Your goal
For the entries below, repeat exactly each line starting with the one that contains "--> F[Delete Item]" and going on through the one that contains "style A fill:#4F46E5,color:#fff", and no others.

━━ Excerpted data ━━

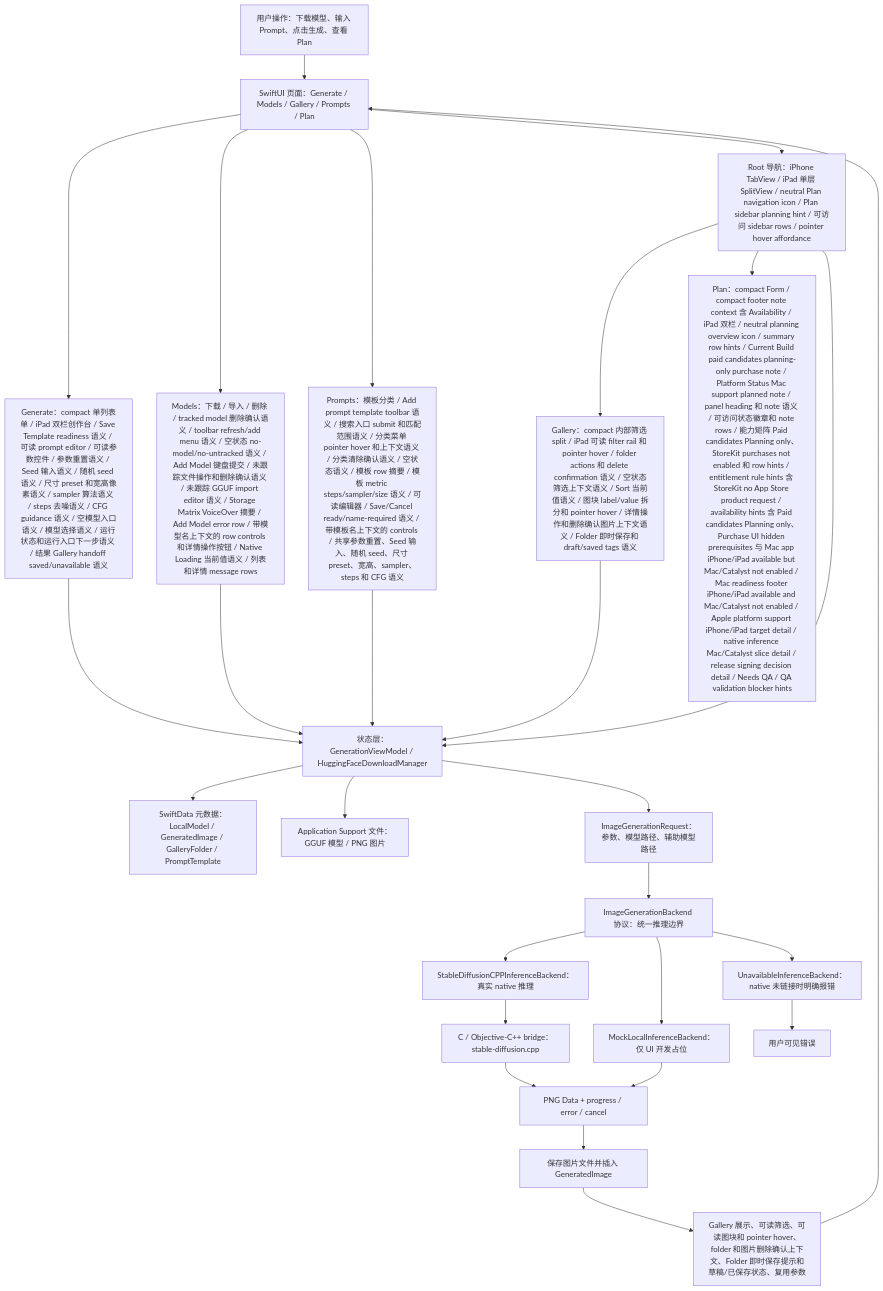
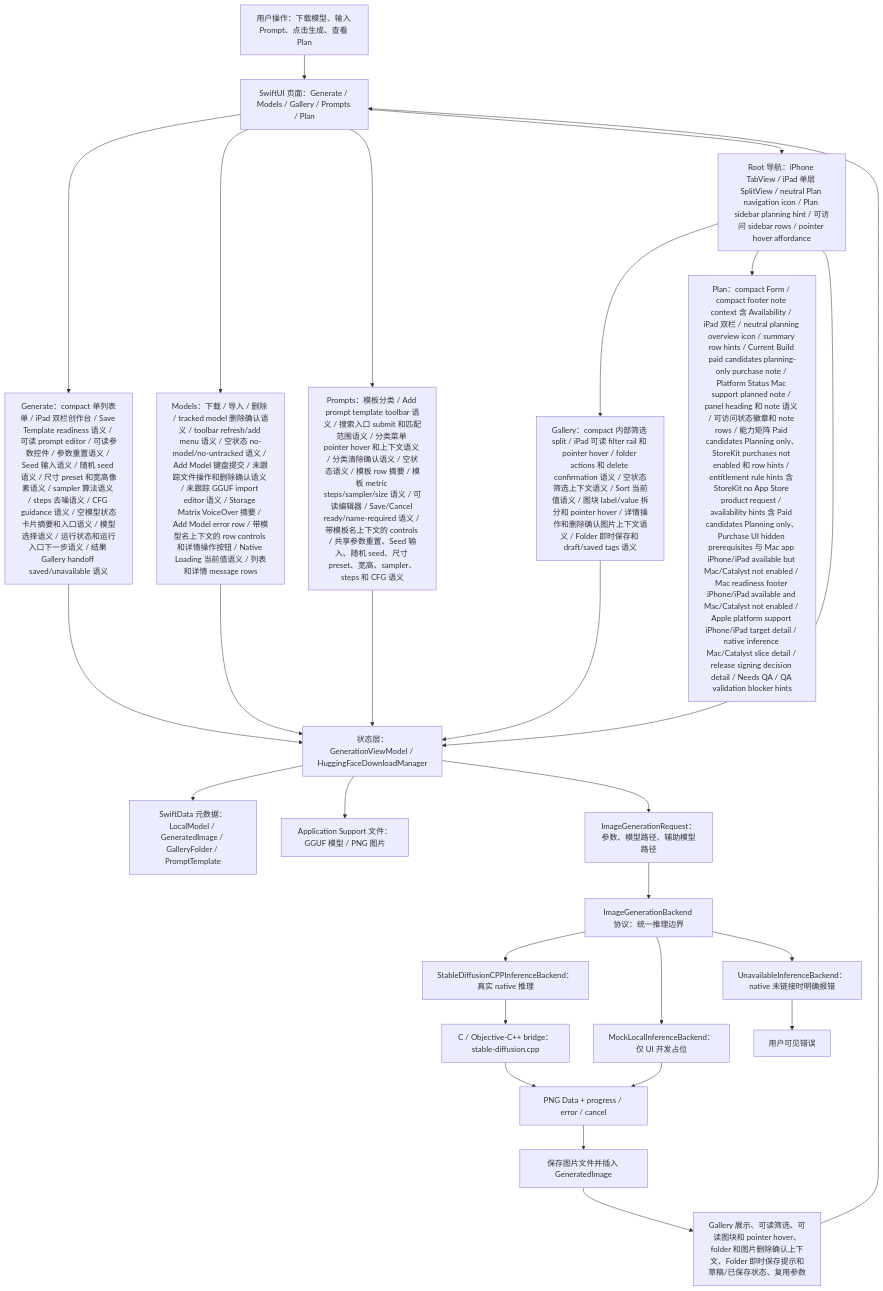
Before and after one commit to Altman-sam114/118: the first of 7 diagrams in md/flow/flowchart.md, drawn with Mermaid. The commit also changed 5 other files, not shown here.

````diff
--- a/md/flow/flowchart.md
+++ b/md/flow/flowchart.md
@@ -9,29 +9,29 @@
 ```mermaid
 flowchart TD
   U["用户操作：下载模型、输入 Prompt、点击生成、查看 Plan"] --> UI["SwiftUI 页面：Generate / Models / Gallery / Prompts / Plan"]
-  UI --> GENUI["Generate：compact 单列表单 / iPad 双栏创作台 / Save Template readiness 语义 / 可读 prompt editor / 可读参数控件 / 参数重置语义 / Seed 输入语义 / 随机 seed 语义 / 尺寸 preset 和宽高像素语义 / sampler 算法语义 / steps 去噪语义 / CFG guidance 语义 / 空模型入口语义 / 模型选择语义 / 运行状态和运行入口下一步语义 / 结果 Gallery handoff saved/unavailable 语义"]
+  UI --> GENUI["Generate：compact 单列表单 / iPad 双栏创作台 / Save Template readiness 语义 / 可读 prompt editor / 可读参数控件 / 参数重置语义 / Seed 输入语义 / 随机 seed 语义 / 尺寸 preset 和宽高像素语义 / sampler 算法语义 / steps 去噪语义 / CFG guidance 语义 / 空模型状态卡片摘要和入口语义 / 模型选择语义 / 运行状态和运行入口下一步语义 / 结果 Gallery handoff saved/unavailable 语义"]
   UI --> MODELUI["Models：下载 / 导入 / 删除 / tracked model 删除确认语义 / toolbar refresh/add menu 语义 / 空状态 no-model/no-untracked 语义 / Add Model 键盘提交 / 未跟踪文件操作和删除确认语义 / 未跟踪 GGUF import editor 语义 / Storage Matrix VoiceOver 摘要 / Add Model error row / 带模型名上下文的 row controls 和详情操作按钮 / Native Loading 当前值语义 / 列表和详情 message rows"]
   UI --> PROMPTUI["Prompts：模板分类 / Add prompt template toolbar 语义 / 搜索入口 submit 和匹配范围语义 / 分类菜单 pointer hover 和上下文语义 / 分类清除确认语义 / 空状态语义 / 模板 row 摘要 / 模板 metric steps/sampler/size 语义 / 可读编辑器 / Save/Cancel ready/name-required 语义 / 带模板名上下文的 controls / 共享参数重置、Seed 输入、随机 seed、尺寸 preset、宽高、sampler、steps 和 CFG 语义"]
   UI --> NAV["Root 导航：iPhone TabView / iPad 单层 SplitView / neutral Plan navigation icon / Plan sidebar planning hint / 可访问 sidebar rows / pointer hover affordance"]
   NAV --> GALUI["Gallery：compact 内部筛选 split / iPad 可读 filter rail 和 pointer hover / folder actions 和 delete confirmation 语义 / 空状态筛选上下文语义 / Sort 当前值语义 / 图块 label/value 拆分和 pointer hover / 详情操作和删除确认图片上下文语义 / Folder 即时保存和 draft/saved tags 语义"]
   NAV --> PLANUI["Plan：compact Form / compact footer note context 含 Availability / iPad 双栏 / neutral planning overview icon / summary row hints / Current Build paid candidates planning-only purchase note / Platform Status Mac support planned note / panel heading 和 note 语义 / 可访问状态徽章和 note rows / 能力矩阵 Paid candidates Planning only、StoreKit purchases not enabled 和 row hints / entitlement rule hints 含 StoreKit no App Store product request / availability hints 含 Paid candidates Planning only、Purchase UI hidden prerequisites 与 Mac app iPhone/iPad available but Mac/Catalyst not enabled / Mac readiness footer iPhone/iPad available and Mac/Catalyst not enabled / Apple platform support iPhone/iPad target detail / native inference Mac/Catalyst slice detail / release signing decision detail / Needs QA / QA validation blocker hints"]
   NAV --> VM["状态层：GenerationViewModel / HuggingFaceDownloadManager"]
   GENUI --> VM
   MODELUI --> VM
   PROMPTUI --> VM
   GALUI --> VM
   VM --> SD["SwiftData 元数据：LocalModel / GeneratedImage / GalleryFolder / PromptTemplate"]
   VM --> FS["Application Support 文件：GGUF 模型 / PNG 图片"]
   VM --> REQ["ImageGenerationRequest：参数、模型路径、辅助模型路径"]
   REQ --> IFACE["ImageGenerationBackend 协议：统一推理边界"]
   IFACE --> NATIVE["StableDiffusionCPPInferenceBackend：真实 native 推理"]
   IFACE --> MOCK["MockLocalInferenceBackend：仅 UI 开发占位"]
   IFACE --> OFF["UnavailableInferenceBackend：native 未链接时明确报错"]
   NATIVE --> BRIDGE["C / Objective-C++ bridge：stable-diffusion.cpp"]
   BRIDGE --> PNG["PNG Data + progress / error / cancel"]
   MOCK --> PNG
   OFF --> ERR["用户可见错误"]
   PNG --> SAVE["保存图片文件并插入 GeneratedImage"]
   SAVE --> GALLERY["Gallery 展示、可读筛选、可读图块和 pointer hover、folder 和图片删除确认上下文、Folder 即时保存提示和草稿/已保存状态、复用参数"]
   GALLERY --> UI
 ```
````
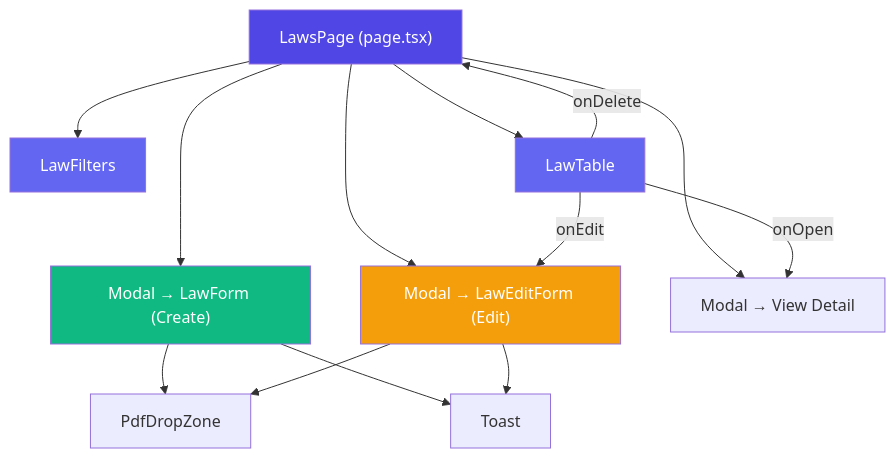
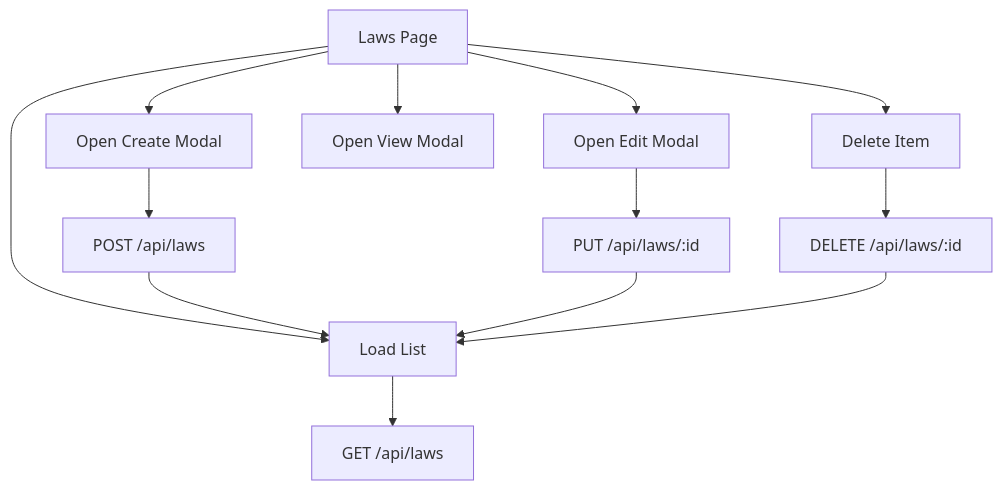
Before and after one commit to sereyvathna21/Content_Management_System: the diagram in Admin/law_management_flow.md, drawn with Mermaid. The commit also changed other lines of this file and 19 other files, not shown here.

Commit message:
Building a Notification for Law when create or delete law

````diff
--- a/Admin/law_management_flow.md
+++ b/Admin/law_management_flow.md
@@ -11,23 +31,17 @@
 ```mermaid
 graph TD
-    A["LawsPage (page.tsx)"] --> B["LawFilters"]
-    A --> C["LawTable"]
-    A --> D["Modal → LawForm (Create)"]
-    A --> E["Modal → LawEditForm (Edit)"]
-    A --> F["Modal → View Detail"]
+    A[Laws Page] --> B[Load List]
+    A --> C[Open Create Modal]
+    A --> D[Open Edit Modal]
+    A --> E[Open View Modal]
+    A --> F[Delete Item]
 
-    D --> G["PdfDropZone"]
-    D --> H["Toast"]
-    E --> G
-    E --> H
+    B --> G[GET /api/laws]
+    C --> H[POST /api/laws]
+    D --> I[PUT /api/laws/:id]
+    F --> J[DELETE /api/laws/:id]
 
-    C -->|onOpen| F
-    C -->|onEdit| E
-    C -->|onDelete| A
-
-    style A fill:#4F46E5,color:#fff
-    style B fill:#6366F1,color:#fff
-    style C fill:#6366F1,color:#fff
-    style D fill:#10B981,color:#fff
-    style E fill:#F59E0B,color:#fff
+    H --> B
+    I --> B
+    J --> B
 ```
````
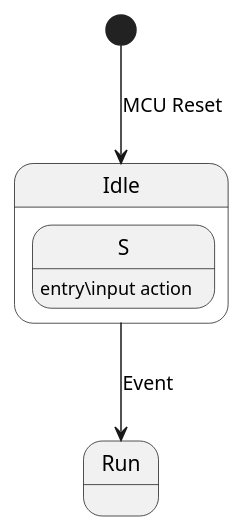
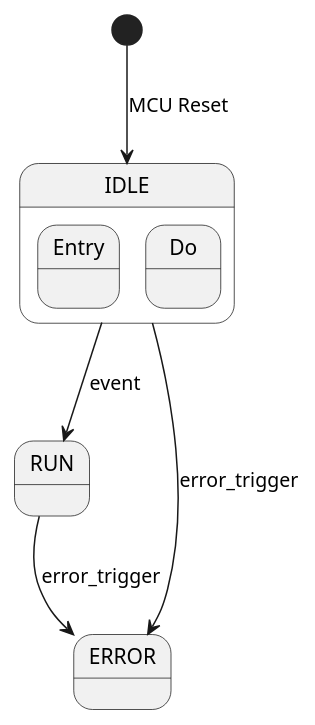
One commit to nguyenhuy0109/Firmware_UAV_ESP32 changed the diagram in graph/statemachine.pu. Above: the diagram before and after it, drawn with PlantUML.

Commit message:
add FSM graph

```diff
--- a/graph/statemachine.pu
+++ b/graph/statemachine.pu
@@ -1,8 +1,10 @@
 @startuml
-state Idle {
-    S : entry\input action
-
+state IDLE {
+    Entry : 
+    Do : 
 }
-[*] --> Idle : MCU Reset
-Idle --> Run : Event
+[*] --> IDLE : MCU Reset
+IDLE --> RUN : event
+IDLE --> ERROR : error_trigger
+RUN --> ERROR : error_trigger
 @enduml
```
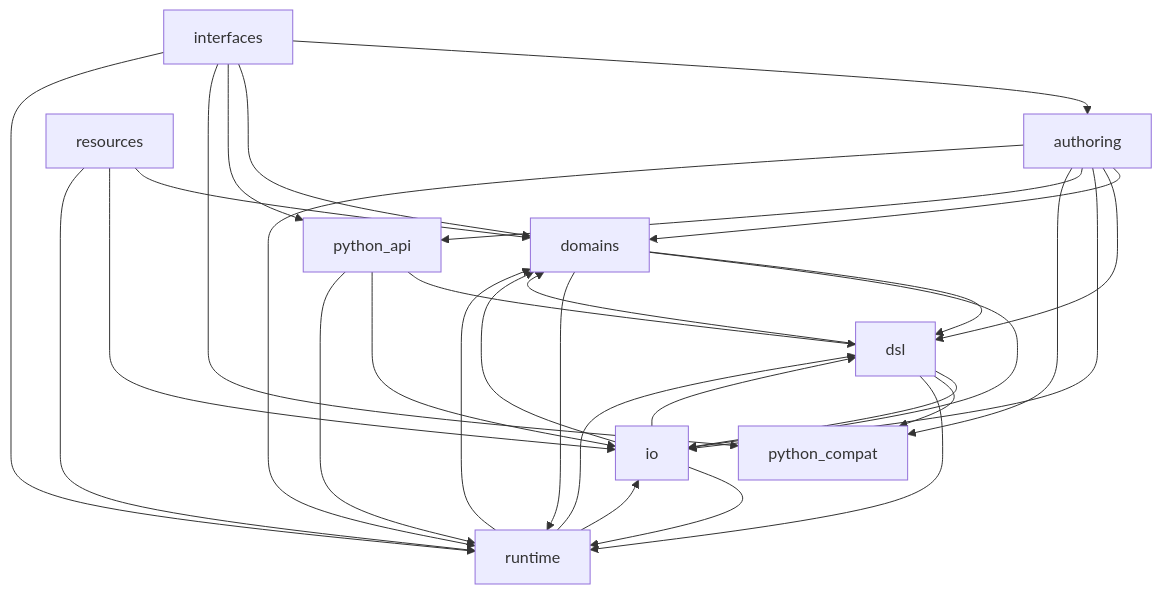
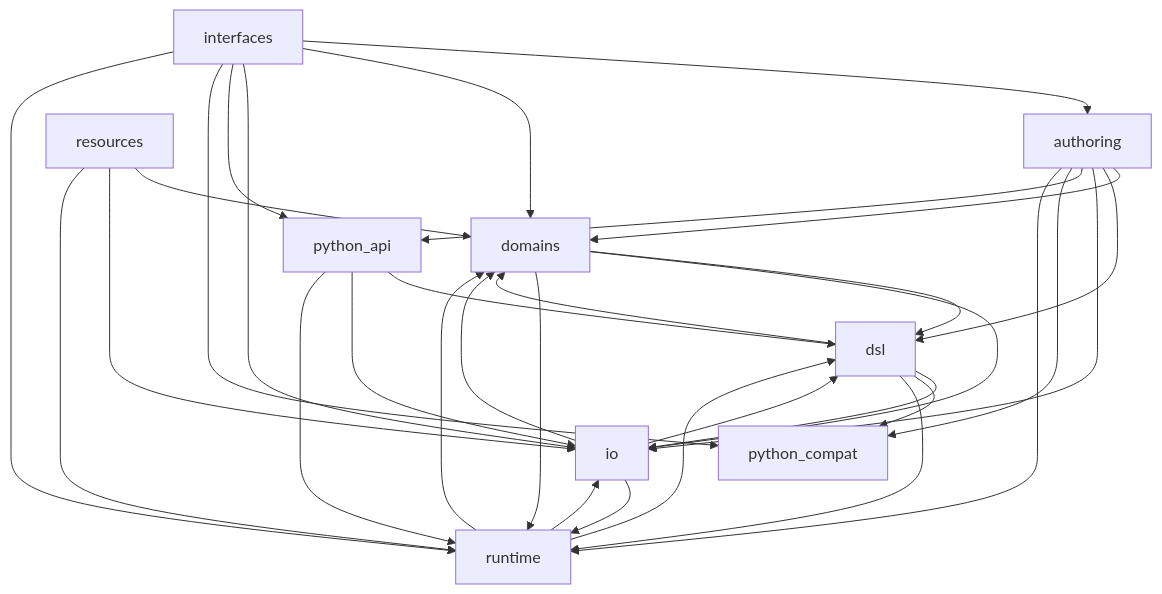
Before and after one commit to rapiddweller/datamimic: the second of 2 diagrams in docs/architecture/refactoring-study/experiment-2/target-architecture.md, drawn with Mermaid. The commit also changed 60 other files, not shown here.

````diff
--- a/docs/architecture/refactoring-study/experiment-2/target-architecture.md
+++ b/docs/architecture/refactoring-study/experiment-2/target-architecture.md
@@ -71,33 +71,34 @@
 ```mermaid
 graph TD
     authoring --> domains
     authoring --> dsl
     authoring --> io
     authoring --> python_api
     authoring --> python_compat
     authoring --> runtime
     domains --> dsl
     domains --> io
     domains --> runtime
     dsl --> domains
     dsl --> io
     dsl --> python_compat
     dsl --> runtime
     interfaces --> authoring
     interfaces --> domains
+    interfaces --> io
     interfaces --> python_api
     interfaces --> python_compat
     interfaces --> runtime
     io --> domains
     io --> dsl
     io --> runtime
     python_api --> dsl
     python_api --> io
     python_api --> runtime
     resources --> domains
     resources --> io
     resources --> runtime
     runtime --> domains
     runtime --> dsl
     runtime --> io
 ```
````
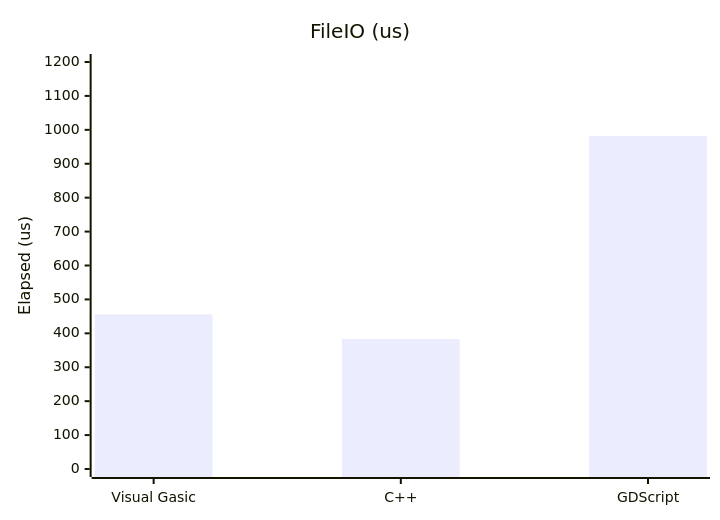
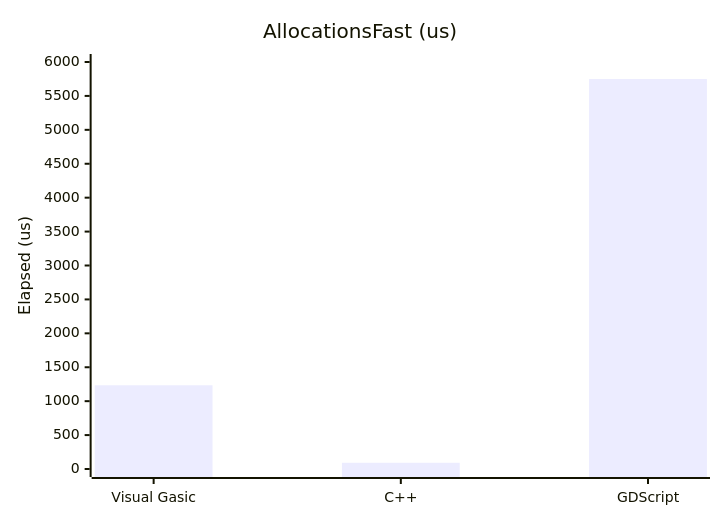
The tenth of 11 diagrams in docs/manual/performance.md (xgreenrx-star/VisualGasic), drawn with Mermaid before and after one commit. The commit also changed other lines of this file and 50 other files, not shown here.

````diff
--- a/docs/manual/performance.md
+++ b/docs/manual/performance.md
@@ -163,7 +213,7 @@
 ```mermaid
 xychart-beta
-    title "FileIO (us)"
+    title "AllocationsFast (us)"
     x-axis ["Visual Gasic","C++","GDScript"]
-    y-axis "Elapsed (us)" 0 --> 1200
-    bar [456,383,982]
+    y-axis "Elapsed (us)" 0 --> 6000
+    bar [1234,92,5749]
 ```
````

━━━

The answer
+    A --> F[Delete Item]
 
-    D --> G["PdfDropZone"]
-    D --> H["Toast"]
-    E --> G
-    E --> H
+    B --> G[GET /api/laws]
+    C --> H[POST /api/laws]
+    D --> I[PUT /api/laws/:id]
+    F --> J[DELETE /api/laws/:id]
 
-    C -->|onOpen| F
-    C -->|onEdit| E
-    C -->|onDelete| A
-
-    style A fill:#4F46E5,color:#fff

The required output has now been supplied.